> [Instructions for the task]
Scan the entries below for the word "statuses". Copy out every line in which it occurs.

===

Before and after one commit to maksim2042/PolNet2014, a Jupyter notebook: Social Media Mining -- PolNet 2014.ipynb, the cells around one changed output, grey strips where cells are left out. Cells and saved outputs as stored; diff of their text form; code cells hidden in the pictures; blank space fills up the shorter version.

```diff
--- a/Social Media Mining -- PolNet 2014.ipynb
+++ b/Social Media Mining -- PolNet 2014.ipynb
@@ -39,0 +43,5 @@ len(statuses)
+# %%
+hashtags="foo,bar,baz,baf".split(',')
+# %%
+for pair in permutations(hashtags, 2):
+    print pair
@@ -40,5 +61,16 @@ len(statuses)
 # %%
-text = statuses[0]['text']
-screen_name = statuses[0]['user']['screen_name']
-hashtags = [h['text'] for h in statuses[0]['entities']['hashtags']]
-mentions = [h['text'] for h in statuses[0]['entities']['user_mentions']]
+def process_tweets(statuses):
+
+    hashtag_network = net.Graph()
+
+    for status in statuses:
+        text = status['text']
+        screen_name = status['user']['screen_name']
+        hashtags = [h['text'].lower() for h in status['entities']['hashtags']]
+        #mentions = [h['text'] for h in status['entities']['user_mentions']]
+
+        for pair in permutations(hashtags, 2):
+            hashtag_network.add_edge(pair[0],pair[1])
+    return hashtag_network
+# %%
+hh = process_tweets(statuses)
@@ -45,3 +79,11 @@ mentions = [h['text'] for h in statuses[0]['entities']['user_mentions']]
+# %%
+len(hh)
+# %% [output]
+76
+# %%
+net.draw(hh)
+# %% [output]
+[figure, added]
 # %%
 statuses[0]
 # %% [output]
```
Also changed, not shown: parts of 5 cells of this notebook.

===

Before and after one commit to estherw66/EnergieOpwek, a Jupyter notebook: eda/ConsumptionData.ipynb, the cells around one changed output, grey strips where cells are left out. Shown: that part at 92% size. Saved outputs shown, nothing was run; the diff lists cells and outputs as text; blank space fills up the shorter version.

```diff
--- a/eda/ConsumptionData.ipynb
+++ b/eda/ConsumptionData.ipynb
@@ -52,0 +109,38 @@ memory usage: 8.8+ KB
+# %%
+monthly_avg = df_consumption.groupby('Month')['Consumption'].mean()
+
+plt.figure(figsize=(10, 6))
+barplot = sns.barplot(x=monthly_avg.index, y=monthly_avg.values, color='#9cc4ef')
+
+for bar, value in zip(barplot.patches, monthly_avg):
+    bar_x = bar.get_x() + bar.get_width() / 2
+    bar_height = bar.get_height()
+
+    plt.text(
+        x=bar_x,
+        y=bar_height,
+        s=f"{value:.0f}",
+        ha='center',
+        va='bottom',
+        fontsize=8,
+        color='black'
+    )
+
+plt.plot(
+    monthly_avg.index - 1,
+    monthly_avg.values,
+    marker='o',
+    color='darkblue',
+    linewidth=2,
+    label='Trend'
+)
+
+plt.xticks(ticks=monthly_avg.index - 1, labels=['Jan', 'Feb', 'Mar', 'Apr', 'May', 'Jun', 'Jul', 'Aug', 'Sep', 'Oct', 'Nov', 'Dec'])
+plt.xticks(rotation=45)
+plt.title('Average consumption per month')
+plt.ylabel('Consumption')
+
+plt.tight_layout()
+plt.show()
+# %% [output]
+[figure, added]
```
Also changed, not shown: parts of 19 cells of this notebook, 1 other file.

===

> [Final answer]
@@ -39,0 +43,5 @@ len(statuses)
@@ -40,5 +61,16 @@ len(statuses)
-text = statuses[0]['text']
-screen_name = statuses[0]['user']['screen_name']
-hashtags = [h['text'] for h in statuses[0]['entities']['hashtags']]
-mentions = [h['text'] for h in statuses[0]['entities']['user_mentions']]
+def process_tweets(statuses):
+    for status in statuses:
+hh = process_tweets(statuses)
@@ -45,3 +79,11 @@ mentions = [h['text'] for h in statuses[0]['entities']['user_mentions']]
 statuses[0]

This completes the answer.